One of the most problematic parts of the human body is the carpal tunnel of the wrist. The carpal tunnel can be best described as a canal or corridor that runs through the anterior or flexor aspect of the wrist. It is found between the bones of the wrist and the anterior annular carpal ligament. And through it the median nerve and flexor tendons of the fingers pass.
Any physiological process, such as inflammation of the flexor tendons or the accumulation of fluid, that causes a reduction of the carpal tunnel space, may cause nerve entrapment and compression. The result is Carpal Tunnel Syndrome, a condition which causes numbness and weakness of the hand and wrist, and a sharp radiating pain that often travels up the length of the arm.
While mild cases of Carpal Tunnel Syndrome may react favorably to specific therapeutic treatments, more advanced cases will almost always require surgical intervention to release the nerve and reduce pressure within the tunnel.
Although pain of the wrist may indicate several other conditions, Carpal Tunnel Syndrome is arguably the most common compression neuropathy in the world.

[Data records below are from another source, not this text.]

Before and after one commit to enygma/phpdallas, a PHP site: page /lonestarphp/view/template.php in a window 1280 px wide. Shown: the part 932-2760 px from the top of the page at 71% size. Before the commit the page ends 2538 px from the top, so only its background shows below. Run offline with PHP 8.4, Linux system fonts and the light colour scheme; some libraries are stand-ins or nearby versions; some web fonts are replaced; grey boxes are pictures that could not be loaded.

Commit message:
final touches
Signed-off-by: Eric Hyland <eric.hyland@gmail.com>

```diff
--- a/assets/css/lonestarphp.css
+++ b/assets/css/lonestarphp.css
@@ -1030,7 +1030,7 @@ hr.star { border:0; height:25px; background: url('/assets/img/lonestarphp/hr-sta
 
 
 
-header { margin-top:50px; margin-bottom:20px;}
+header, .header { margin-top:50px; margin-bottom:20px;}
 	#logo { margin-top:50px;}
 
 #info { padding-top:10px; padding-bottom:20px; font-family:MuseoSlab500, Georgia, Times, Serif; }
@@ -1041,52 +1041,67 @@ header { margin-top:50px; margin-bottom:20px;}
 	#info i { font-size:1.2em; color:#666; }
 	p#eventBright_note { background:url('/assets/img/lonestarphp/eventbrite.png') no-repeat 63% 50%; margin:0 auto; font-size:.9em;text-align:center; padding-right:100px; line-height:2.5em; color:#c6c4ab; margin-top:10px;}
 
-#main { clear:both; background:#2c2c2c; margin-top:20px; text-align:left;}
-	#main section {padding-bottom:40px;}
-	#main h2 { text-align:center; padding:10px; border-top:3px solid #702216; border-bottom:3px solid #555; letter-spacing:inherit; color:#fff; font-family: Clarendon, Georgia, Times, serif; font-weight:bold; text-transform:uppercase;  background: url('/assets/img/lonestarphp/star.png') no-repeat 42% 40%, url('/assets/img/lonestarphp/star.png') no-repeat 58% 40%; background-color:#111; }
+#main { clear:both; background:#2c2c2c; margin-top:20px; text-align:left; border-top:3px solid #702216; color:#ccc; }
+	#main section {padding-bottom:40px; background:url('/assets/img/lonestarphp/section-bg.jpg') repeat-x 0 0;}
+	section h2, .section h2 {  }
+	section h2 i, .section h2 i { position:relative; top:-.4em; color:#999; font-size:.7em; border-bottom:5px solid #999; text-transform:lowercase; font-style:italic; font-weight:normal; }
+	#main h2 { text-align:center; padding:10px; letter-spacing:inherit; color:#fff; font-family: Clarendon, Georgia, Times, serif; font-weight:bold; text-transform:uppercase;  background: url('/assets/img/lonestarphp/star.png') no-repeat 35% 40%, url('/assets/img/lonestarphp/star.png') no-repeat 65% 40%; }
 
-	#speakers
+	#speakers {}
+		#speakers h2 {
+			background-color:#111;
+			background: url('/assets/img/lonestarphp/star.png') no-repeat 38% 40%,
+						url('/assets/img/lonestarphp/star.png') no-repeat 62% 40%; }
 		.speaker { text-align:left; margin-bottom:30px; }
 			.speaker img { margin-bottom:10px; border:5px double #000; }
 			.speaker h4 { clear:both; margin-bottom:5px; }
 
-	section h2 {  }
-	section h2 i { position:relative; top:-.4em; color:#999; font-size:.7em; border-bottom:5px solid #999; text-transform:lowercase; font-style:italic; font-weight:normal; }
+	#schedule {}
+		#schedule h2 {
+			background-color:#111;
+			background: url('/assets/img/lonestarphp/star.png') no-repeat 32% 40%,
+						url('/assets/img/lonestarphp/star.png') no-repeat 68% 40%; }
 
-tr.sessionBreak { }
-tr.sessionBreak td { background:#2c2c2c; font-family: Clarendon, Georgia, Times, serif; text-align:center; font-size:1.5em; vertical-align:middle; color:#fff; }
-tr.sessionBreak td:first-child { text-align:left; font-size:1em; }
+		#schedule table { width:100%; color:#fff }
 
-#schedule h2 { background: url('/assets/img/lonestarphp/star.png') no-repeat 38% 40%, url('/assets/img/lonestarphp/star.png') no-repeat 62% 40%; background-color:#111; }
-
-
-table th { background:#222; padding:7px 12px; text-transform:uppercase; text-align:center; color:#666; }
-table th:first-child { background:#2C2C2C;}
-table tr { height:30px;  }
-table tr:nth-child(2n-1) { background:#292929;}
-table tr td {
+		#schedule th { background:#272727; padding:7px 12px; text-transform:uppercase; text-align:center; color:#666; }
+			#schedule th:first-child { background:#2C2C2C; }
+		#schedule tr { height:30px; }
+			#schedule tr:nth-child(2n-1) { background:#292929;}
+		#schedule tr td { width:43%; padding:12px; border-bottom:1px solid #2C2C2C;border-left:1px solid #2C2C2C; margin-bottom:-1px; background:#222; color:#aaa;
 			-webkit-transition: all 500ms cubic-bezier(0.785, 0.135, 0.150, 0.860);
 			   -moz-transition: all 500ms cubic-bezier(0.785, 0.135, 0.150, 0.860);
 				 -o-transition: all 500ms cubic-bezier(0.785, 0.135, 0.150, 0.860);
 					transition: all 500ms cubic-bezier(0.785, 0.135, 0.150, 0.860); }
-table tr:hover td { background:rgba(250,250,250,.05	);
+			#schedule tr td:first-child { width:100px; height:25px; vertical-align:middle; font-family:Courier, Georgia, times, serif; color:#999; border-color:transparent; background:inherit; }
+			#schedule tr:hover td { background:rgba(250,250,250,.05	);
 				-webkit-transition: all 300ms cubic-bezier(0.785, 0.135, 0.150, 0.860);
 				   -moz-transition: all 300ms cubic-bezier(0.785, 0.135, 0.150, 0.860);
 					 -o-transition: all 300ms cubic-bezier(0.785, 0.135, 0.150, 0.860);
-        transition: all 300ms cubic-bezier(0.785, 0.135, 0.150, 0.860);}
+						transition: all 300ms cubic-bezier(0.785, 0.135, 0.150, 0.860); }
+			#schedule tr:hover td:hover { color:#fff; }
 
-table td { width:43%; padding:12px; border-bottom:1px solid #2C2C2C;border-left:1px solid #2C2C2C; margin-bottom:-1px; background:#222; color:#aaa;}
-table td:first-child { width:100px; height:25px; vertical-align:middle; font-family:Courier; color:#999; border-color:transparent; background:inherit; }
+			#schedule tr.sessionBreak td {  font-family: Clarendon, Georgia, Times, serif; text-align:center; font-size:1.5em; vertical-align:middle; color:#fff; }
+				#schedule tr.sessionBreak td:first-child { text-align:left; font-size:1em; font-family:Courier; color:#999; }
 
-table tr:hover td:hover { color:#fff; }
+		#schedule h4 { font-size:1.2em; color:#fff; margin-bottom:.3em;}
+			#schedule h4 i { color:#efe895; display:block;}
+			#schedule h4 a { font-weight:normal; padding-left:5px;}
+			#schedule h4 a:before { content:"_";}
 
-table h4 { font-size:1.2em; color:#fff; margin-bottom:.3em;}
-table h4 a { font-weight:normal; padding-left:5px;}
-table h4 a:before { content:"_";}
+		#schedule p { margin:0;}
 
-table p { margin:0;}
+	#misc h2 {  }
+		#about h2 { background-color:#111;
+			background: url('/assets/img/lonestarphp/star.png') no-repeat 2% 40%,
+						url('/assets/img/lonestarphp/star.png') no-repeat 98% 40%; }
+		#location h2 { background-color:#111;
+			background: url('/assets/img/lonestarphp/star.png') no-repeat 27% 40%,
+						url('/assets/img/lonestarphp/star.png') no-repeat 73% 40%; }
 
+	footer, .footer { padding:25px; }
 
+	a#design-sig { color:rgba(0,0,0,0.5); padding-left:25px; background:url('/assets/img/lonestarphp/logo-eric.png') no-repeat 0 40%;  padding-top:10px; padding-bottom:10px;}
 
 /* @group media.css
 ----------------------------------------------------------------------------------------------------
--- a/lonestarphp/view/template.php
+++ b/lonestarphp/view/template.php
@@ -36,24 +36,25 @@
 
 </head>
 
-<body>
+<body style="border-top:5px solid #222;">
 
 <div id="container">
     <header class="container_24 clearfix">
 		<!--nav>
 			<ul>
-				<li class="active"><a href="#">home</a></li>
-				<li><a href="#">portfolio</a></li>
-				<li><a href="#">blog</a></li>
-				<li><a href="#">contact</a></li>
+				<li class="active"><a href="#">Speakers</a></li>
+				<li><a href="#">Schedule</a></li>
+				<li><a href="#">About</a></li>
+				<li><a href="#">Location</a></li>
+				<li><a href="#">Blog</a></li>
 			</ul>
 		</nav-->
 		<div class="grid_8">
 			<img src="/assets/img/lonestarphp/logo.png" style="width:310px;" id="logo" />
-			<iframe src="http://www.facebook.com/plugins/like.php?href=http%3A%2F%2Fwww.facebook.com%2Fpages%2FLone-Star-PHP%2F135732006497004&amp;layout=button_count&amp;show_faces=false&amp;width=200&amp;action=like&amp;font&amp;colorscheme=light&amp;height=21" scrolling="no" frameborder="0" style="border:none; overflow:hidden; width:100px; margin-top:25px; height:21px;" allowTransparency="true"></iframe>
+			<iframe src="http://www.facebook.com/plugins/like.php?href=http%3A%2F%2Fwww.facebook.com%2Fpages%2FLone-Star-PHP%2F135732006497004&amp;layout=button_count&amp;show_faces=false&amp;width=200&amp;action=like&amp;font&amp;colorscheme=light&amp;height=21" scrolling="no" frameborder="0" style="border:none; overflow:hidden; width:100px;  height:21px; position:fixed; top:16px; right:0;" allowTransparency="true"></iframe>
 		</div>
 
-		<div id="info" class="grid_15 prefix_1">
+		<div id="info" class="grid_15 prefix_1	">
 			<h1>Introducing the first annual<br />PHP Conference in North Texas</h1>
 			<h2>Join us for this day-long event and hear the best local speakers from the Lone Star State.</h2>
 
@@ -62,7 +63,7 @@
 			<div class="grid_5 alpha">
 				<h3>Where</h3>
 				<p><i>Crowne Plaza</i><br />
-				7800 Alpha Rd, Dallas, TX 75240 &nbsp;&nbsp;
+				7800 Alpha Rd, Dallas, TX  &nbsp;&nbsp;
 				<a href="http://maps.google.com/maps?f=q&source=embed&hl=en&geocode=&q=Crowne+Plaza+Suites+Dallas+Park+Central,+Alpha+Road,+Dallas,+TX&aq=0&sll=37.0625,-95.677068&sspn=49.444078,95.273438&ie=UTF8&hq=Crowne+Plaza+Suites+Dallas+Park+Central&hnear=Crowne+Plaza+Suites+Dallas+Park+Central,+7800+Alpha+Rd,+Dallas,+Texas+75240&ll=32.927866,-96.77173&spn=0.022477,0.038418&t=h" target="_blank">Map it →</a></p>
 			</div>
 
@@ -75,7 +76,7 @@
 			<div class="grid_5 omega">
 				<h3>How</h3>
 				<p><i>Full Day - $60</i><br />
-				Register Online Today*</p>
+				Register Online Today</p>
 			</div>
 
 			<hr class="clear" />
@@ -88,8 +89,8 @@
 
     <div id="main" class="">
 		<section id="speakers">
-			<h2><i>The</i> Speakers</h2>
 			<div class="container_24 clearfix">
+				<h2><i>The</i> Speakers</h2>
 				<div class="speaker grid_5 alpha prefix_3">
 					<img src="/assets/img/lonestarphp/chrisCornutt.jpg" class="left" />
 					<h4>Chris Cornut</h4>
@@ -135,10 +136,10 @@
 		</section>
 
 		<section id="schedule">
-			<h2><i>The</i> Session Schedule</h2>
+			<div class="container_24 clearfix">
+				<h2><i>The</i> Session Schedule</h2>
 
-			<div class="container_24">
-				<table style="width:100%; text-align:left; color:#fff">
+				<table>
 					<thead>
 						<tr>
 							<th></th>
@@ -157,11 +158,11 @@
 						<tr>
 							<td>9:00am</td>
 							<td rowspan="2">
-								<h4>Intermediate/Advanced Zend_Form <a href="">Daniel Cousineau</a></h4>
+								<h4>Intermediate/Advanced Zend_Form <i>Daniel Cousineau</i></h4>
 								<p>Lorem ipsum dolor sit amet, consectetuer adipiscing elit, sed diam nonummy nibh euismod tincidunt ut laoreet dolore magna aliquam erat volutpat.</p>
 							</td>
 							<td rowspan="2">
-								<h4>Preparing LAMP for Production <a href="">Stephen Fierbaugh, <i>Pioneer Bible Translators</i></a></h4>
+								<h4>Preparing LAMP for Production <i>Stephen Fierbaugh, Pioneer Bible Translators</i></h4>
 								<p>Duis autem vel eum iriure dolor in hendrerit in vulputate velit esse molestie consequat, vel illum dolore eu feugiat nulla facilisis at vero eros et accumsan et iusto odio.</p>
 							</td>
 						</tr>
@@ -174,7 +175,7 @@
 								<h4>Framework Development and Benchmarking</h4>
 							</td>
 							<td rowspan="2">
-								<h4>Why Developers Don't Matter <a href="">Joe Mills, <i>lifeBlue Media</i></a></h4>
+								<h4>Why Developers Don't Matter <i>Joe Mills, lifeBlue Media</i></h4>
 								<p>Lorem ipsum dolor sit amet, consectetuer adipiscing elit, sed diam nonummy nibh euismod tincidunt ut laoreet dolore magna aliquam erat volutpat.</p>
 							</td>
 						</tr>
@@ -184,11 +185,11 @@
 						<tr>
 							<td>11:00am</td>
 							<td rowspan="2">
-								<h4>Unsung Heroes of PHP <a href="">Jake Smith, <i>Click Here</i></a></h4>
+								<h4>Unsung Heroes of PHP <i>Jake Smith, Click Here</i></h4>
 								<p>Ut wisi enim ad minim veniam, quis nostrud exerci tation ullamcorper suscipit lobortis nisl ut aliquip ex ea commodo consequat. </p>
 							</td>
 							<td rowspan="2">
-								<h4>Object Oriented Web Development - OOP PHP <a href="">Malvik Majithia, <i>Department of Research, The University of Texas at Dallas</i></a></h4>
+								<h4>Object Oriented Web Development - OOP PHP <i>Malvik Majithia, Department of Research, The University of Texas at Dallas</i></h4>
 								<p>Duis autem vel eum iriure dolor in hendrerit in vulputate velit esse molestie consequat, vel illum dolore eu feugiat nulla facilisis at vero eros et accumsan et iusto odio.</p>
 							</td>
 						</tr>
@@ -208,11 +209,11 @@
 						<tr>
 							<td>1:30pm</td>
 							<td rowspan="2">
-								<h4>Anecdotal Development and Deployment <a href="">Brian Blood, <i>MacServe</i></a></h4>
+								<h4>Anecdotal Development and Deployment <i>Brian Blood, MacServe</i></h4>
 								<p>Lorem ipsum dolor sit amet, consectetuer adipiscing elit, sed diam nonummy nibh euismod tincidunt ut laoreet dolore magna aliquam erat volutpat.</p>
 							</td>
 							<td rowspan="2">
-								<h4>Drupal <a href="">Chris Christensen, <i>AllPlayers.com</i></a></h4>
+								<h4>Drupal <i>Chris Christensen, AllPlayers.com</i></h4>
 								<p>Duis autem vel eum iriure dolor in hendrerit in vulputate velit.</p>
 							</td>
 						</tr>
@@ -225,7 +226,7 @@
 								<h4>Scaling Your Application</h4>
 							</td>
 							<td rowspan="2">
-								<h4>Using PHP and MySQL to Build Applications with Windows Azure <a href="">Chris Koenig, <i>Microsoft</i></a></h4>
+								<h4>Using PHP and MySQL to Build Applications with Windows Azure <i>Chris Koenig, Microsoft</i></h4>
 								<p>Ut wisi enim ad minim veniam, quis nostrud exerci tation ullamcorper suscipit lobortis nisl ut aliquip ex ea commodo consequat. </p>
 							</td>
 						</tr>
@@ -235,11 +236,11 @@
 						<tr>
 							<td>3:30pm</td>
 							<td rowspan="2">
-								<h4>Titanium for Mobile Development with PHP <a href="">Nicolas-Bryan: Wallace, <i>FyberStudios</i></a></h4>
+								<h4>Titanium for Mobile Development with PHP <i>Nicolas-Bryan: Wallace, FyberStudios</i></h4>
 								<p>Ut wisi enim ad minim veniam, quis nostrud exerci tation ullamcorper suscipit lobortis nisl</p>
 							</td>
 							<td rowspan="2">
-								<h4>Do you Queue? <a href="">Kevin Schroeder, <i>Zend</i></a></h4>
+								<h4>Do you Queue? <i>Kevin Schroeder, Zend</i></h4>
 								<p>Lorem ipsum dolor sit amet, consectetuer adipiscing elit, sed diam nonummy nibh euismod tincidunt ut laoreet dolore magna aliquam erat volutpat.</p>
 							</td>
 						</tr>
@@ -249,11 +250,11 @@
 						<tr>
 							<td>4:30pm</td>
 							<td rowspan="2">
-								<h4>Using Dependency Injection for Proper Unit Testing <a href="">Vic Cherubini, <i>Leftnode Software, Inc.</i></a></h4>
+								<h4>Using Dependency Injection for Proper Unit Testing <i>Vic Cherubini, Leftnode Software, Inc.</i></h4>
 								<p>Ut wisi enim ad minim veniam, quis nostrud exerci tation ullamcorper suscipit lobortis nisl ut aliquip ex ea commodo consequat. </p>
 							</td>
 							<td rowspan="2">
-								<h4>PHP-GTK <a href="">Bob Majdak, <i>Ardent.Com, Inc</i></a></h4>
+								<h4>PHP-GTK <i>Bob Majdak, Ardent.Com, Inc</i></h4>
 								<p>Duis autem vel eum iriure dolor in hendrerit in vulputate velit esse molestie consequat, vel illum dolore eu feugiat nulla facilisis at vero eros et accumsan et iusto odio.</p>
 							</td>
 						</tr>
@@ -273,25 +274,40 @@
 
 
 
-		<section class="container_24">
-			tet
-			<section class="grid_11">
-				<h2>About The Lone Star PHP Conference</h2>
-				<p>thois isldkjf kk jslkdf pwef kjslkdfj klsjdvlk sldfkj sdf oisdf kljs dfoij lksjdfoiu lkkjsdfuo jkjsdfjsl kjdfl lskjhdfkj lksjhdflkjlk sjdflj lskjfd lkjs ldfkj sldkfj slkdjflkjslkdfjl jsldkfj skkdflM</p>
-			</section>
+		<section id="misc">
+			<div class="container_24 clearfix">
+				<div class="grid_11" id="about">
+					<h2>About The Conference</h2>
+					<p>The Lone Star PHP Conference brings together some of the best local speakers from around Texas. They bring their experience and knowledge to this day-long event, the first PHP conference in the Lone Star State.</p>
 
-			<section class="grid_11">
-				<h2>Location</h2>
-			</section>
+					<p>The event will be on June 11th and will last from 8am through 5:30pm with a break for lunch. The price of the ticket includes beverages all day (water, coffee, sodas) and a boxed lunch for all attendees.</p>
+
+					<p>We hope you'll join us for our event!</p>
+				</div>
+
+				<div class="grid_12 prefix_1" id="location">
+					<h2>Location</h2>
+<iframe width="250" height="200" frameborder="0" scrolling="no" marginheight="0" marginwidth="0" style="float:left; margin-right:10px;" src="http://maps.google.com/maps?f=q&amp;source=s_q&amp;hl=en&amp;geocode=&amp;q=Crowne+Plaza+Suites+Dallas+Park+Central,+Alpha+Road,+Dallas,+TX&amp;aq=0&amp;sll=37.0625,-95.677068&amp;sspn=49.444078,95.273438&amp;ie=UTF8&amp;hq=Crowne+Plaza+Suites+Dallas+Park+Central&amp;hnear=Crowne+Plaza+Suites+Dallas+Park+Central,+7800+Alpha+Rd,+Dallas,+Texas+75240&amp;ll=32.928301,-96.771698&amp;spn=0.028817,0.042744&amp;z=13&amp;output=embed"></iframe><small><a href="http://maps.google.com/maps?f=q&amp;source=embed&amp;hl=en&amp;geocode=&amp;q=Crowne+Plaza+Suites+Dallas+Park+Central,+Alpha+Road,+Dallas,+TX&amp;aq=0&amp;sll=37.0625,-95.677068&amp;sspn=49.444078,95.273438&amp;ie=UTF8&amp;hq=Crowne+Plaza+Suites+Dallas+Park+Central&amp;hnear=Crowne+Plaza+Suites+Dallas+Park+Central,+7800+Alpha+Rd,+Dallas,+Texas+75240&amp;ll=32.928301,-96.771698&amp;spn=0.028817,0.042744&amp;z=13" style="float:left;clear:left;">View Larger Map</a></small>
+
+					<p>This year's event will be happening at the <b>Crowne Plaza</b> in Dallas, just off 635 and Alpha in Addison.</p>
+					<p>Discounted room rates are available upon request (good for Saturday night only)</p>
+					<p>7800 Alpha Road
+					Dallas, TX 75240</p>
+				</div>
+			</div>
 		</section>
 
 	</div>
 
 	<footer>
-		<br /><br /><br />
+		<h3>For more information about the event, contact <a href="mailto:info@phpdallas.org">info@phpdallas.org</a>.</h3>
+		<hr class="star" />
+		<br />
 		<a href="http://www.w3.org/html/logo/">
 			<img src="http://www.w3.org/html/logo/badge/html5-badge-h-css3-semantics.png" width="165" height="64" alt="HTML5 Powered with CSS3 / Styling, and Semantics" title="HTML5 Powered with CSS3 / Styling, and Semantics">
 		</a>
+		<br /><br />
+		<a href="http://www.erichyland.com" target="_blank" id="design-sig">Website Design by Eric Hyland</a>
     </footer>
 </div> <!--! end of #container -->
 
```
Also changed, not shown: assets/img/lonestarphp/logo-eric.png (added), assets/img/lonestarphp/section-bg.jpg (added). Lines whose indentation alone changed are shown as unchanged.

Nevertheless, there is a significant portion of the general populace who is unfamiliar with Carpal Tunnel Syndrome.
Neuropax Clinic in St Louis, leaders in Peripheral Nerve Surgery and experts in nerve compression and chronic pain, presents a list of the top 5 things you likely didn’t know about Carpal Tunnel Syndrome.
01 - Carpal Tunnel Syndrome Can Be Idiopathic: An idiopathic condition occurs with no apparent cause and may present spontaneously. According to popular wisdom, Carpal Tunnel Syndrome occurs as the result of repetitive hand motions. While that may be a potential cause, this painful condition can sometimes manifest without any apparent reason.
In these cases, the appearance of Carpal Tunnel Syndrome may be explained by a congenital defect. In other words, some people are simply born with abnormally narrow carpal tunnels, and this results in a higher predisposition to developing the condition.
02 - Certain Professions Are More At Risk: As mentioned above, it is common knowledge that repetitive tasks, which rely on hand and wrist motions, increase the risk of developing Carpal Tunnel Syndrome over time. It is only natural then to expect specific jobs and professions to be significantly more at risk.
The Center for Disease Control has identified these occupations and published a list of what they consider to be the most susceptible.
- Telephone Operators
- Factory Assemblers
- Hair Stylists
03 - Carpal Tunnel Syndrome Affects People Of All Ages: Although the vast majority of cases of Carpal Tunnel Syndrome appear between the ages of 40 and 70, it can occur at any point in life. At-risk patients develop the condition as early as 30 years of age. Moreover, it is believed that younger patients often lack some diagnostic signs, which makes a misdiagnosis and late treatment much more likely.
04 - Early Detection Is Essential To Prevent Permanent Nerve Damage: Untreated Carpal Tunnel System will invariably lead to permanent muscle and nerve damage. Thus, it is imperative to highlight the importance of obtaining an early diagnosis that indicates with certainty the type of pathology that is present.
An electromyographical study of the sensitivity and strength of the hand’s muscle response is used to confirm or deny the presence of Carpal Tunnel Syndrome. With this study, doctors can accurately assess the degree to which the median nerve has been compromised and, as a result, offer the most appropriate treatment for each patient.
05 - Women are Far More Likely to Develop Carpal Tunnel Syndrome: Women are up to three times more likely to develop Carpal Tunnel Syndrome than men. This aspect of the condition can likely be explained by the fact that a woman’s carpal tunnel is physically smaller than a man’s.